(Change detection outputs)
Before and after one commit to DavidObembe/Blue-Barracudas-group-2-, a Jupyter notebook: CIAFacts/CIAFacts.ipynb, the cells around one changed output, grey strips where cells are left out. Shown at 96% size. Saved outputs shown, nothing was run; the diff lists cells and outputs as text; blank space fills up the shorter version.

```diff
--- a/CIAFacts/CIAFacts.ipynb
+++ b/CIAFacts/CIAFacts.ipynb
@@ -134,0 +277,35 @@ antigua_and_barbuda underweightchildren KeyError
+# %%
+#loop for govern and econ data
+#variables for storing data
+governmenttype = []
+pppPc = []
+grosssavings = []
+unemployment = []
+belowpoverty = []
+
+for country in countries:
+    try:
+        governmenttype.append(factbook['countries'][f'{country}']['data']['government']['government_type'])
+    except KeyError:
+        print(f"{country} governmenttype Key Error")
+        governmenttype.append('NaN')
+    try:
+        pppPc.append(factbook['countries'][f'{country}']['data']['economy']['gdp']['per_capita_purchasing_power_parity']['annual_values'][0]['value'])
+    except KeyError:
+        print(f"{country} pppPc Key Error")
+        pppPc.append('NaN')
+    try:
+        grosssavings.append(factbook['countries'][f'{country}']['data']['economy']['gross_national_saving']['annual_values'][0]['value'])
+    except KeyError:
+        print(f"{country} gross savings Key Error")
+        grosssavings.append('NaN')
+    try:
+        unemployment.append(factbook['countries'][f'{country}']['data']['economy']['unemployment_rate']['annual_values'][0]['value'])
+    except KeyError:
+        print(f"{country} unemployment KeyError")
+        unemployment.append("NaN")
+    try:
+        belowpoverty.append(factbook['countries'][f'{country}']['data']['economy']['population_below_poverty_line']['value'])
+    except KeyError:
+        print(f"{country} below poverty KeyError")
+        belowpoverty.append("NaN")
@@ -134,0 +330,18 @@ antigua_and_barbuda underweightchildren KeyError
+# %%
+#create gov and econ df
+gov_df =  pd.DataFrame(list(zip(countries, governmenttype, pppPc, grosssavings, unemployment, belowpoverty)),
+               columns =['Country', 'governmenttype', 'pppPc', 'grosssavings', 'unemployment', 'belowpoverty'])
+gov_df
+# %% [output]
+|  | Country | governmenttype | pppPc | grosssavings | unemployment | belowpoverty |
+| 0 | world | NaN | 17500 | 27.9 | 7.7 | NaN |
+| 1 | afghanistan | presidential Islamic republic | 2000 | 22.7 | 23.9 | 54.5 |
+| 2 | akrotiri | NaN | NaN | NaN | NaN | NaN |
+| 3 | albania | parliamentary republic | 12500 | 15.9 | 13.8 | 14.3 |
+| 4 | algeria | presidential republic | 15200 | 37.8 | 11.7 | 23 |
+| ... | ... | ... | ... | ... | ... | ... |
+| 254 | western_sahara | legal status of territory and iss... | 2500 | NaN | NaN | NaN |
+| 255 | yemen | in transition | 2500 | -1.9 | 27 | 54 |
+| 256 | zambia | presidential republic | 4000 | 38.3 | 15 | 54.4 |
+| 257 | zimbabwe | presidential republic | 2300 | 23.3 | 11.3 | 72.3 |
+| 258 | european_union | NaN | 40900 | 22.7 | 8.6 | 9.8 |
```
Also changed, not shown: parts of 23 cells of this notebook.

◆ Required action: Search the entries above for the string "belowpoverty". Copy each line that holds it.

◆ Exercise output:
+belowpoverty = []
+        belowpoverty.append(factbook['countries'][f'{country}']['data']['economy']['population_below_poverty_line']['value'])
+        belowpoverty.append("NaN")
+gov_df =  pd.DataFrame(list(zip(countries, governmenttype, pppPc, grosssavings, unemployment, belowpoverty)),
+               columns =['Country', 'governmenttype', 'pppPc', 'grosssavings', 'unemployment', 'belowpoverty'])
+|  | Country | governmenttype | pppPc | grosssavings | unemployment | belowpoverty |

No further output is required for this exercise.